Content starts
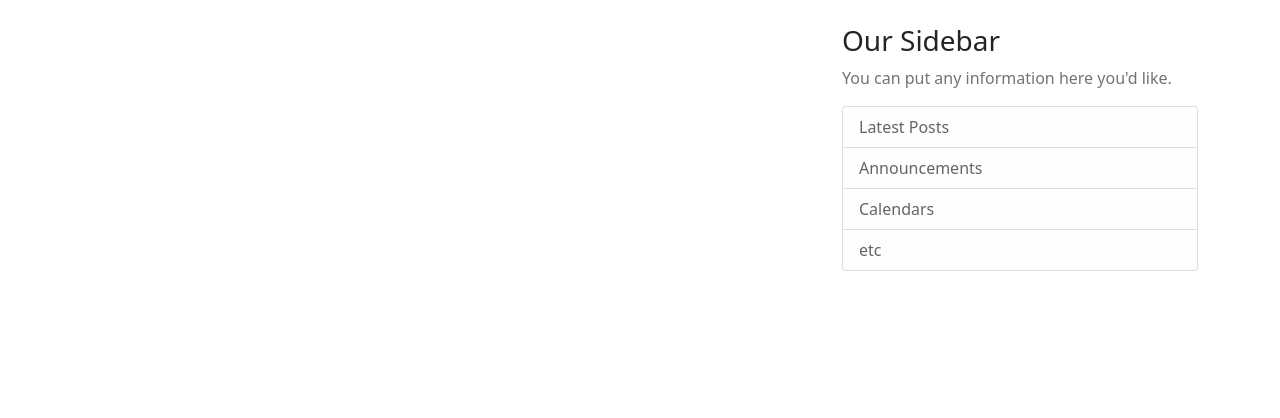
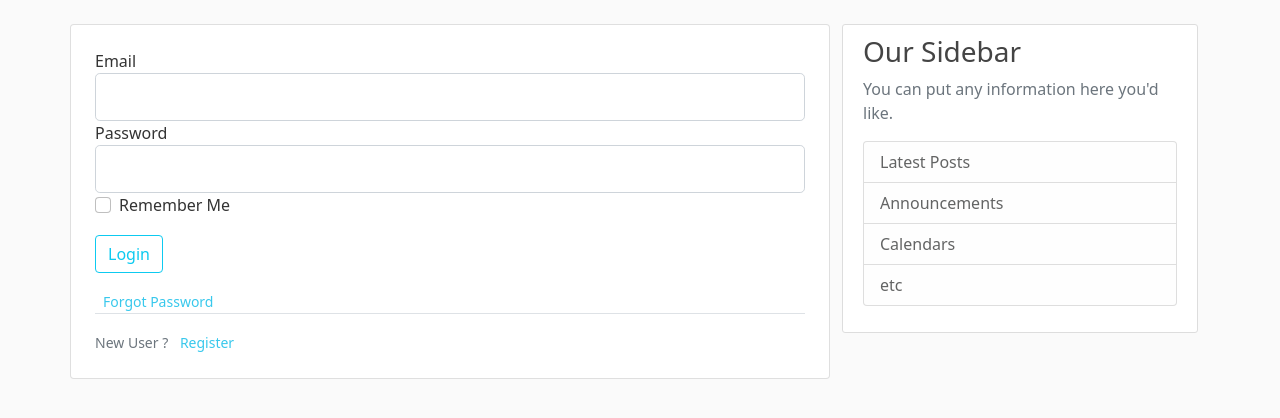
Before and after one commit to theamanshakya/flask_learning, a Flask app: page /login in a window 1280 px wide. Shown: the part 56-474 px from the top of the page. Run offline with Flask 2, Linux system fonts and the light colour scheme.

Commit message:
Created Model with Flask_SQLAlchemy and Also Created Database Structure

```diff
--- a/flask_tut.py
+++ b/flask_tut.py
@@ -1,7 +1,36 @@
+from datetime import datetime
 from flask import Flask,render_template,url_for,flash,redirect
+from flask_sqlalchemy import SQLAlchemy
+
 from forms import RegistrationForm, LoginForm
 app = Flask(__name__)
 app.config['SECRET_KEY'] = '8c59cb69fb8e98bcaecafed563c3aec3'
+app.config['SQLALCHEMY_DATABASE_URI'] = 'sqlite:///site.db'
+db = SQLAlchemy(app)
+
+class User(db.Model):
+    id = db.Column(db.Integer,primary_key=True)
+    username = db.Column(db.String(30),unique=True,nullable=False)
+    email = db.Column(db.String(120),unique=True,nullable=False)
+    image_file = db.Column(db.String(20),nullable=True,default='default.jpg')
+    password = db.Column(db.String(60),nullable=True)
+    posts = db.relationship('Post', backref='author', lazy=True)
+    def __repr__(self):
+        return f"Users('{self.username}','{self.email}','{self.image_file}','{self.password}')"
+
+
+class Post(db.Model):
+    id = db.Column(db.Integer, primary_key=True)
+    title = db.Column(db.String(100), nullable=False)
+    date_posted = db.Column(db.DateTime, nullable=False, default=datetime.utcnow)
+    content = db.Column(db.Text, nullable=False)
+    user_id = db.Column(db.Integer, db.ForeignKey('user.id'), nullable=False)
+
+    def __repr__(self):
+        return f"Post('{self.title}', '{self.date_posted}')"
+
+
+
 
 posts = [
     {
@@ -46,7 +75,15 @@
         return redirect(url_for('hello'))
     return render_template('register.html',title='Register Page',form=form)
 
-@app.route('/login')
+@app.route('/login', methods = ['GET','POST'])
 def login():
     form = LoginForm()
+    if form.validate_on_submit():
+        if form.email.data == 'admin@email.com' and form.password.data == 'admin':
+            flash(f'Login Success for {form.email.data}...','success')
+            return redirect(url_for('hello'))
+        else:
+            flash(f'Failed to Login. Kindly check Email and Password','danger')
+
+
     return render_template('login.html',title='Login Page',form=form)
--- a/static/main.css
+++ b/static/main.css
@@ -1,9 +1,11 @@
 body {
     background: #fafafa;
     color: #333333;
-    margin-top: 5rem;
   }
-
+  a {
+    text-decoration: none;
+    color: rgb(56, 200, 236);
+  }
   h1, h2, h3, h4, h5, h6 {
     color: #444444;
   }
--- a/templates/layout.html
+++ b/templates/layout.html
@@ -7,7 +7,7 @@
 
     <!-- Bootstrap CSS -->
     <link href="https://cdn.jsdelivr.net/npm/bootstrap@5.0.0-beta1/dist/css/bootstrap.min.css" rel="stylesheet" integrity="sha384-giJF6kkoqNQ00vy+HMDP7azOuL0xtbfIcaT9wjKHr8RbDVddVHyTfAAsrekwKmP1" crossorigin="anonymous">
-
+    <link rel="stylesheet" href="{{ url_for('static',filename='main.css') }}">
     {% if title %}
       <title>Flask Tutorial - {{ title }}</title>
     {% else %}
--- a/templates/login.html
+++ b/templates/login.html
@@ -2,4 +2,61 @@
 
 {% block content %}
 
+    <div class="row">
+        <div class="card p-4">
+            <form action="" method="post">
+                {{ form.hidden_tag() }}
+
+                <div class="form-group">
+                    {{ form.email.label(class="form-control-label") }}
+                    {% if form.email.errors %}
+                        {{ form.email(class="form-control form-control-lg is-invalid") }}
+                        <div class="invalid-feedback">
+                            {% for error in form.email.errors %}
+                                <span> {{error}} </span>
+                            {% endfor %}
+                        </div>
+
+                    {% else %}
+                        {{ form.email(class="form-control form-control-lg") }}
+
+                    {% endif %}
+                </div>
+                <div class="form-group">
+                    {{ form.password.label(class="form-control-label") }}
+                    {% if form.password.errors %}
+                        {{ form.password(class="form-control form-control-lg is-invalid") }}
+                        <div class="invalid-feedback">
+                            {% for error in form.password.errors %}
+                                <span> {{error}} </span>
+                            {% endfor %}
+                        </div>
+
+                    {% else %}
+                        {{ form.password(class="form-control form-control-lg") }}
+
+                    {% endif %}
+                </div>
+
+                <div class="form-check">
+                    {{ form.remember(class="form-check-input") }}
+                    {{ form.remember.label(class="form-check-label") }}
+                </div>
+
+                <div class="form-group">
+                    {{ form.submit(class="btn btn-outline-info my-3") }}
+                </div>
+                <small class="text-muted ms-2">
+                    <a href="#">Forgot Password</a>
+                </small>
+            </form>
+
+            <div class="border-top pt-3">
+                <small class="text-muted">
+                    New User ? <a class="ms-2" href="{{ url_for('register') }}">Register</a>
+                </small>
+            </div>
+        </div>
+    </div>
+
 {% endblock content %}
```
Also changed, not shown: site.db (added), 2 other files.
Content ends
Once the images are dropped, set down the remaining material word for word.

Before and after one commit to theamanshakya/flask_learning, a Flask app: page /login in a window 1280 px wide. Shown: the part 56-474 px from the top of the page. Run offline with Flask 2, Linux system fonts and the light colour scheme.

Commit message:
Created Model with Flask_SQLAlchemy and Also Created Database Structure

```diff
--- a/flask_tut.py
+++ b/flask_tut.py
@@ -1,7 +1,36 @@
+from datetime import datetime
 from flask import Flask,render_template,url_for,flash,redirect
+from flask_sqlalchemy import SQLAlchemy
+
 from forms import RegistrationForm, LoginForm
 app = Flask(__name__)
 app.config['SECRET_KEY'] = '8c59cb69fb8e98bcaecafed563c3aec3'
+app.config['SQLALCHEMY_DATABASE_URI'] = 'sqlite:///site.db'
+db = SQLAlchemy(app)
+
+class User(db.Model):
+    id = db.Column(db.Integer,primary_key=True)
+    username = db.Column(db.String(30),unique=True,nullable=False)
+    email = db.Column(db.String(120),unique=True,nullable=False)
+    image_file = db.Column(db.String(20),nullable=True,default='default.jpg')
+    password = db.Column(db.String(60),nullable=True)
+    posts = db.relationship('Post', backref='author', lazy=True)
+    def __repr__(self):
+        return f"Users('{self.username}','{self.email}','{self.image_file}','{self.password}')"
+
+
+class Post(db.Model):
+    id = db.Column(db.Integer, primary_key=True)
+    title = db.Column(db.String(100), nullable=False)
+    date_posted = db.Column(db.DateTime, nullable=False, default=datetime.utcnow)
+    content = db.Column(db.Text, nullable=False)
+    user_id = db.Column(db.Integer, db.ForeignKey('user.id'), nullable=False)
+
+    def __repr__(self):
+        return f"Post('{self.title}', '{self.date_posted}')"
+
+
+
 
 posts = [
     {
@@ -46,7 +75,15 @@
         return redirect(url_for('hello'))
     return render_template('register.html',title='Register Page',form=form)
 
-@app.route('/login')
+@app.route('/login', methods = ['GET','POST'])
 def login():
     form = LoginForm()
+    if form.validate_on_submit():
+        if form.email.data == 'admin@email.com' and form.password.data == 'admin':
+            flash(f'Login Success for {form.email.data}...','success')
+            return redirect(url_for('hello'))
+        else:
+            flash(f'Failed to Login. Kindly check Email and Password','danger')
+
+
     return render_template('login.html',title='Login Page',form=form)
--- a/static/main.css
+++ b/static/main.css
@@ -1,9 +1,11 @@
 body {
     background: #fafafa;
     color: #333333;
-    margin-top: 5rem;
   }
-
+  a {
+    text-decoration: none;
+    color: rgb(56, 200, 236);
+  }
   h1, h2, h3, h4, h5, h6 {
     color: #444444;
   }
--- a/templates/layout.html
+++ b/templates/layout.html
@@ -7,7 +7,7 @@
 
     <!-- Bootstrap CSS -->
     <link href="https://cdn.jsdelivr.net/npm/bootstrap@5.0.0-beta1/dist/css/bootstrap.min.css" rel="stylesheet" integrity="sha384-giJF6kkoqNQ00vy+HMDP7azOuL0xtbfIcaT9wjKHr8RbDVddVHyTfAAsrekwKmP1" crossorigin="anonymous">
-
+    <link rel="stylesheet" href="{{ url_for('static',filename='main.css') }}">
     {% if title %}
       <title>Flask Tutorial - {{ title }}</title>
     {% else %}
--- a/templates/login.html
+++ b/templates/login.html
@@ -2,4 +2,61 @@
 
 {% block content %}
 
+    <div class="row">
+        <div class="card p-4">
+            <form action="" method="post">
+                {{ form.hidden_tag() }}
+
+                <div class="form-group">
+                    {{ form.email.label(class="form-control-label") }}
+                    {% if form.email.errors %}
+                        {{ form.email(class="form-control form-control-lg is-invalid") }}
+                        <div class="invalid-feedback">
+                            {% for error in form.email.errors %}
+                                <span> {{error}} </span>
+                            {% endfor %}
+                        </div>
+
+                    {% else %}
+                        {{ form.email(class="form-control form-control-lg") }}
+
+                    {% endif %}
+                </div>
+                <div class="form-group">
+                    {{ form.password.label(class="form-control-label") }}
+                    {% if form.password.errors %}
+                        {{ form.password(class="form-control form-control-lg is-invalid") }}
+                        <div class="invalid-feedback">
+                            {% for error in form.password.errors %}
+                                <span> {{error}} </span>
+                            {% endfor %}
+                        </div>
+
+                    {% else %}
+                        {{ form.password(class="form-control form-control-lg") }}
+
+                    {% endif %}
+                </div>
+
+                <div class="form-check">
+                    {{ form.remember(class="form-check-input") }}
+                    {{ form.remember.label(class="form-check-label") }}
+                </div>
+
+                <div class="form-group">
+                    {{ form.submit(class="btn btn-outline-info my-3") }}
+                </div>
+                <small class="text-muted ms-2">
+                    <a href="#">Forgot Password</a>
+                </small>
+            </form>
+
+            <div class="border-top pt-3">
+                <small class="text-muted">
+                    New User ? <a class="ms-2" href="{{ url_for('register') }}">Register</a>
+                </small>
+            </div>
+        </div>
+    </div>
+
 {% endblock content %}
```
Also changed, not shown: site.db (added), 2 other files.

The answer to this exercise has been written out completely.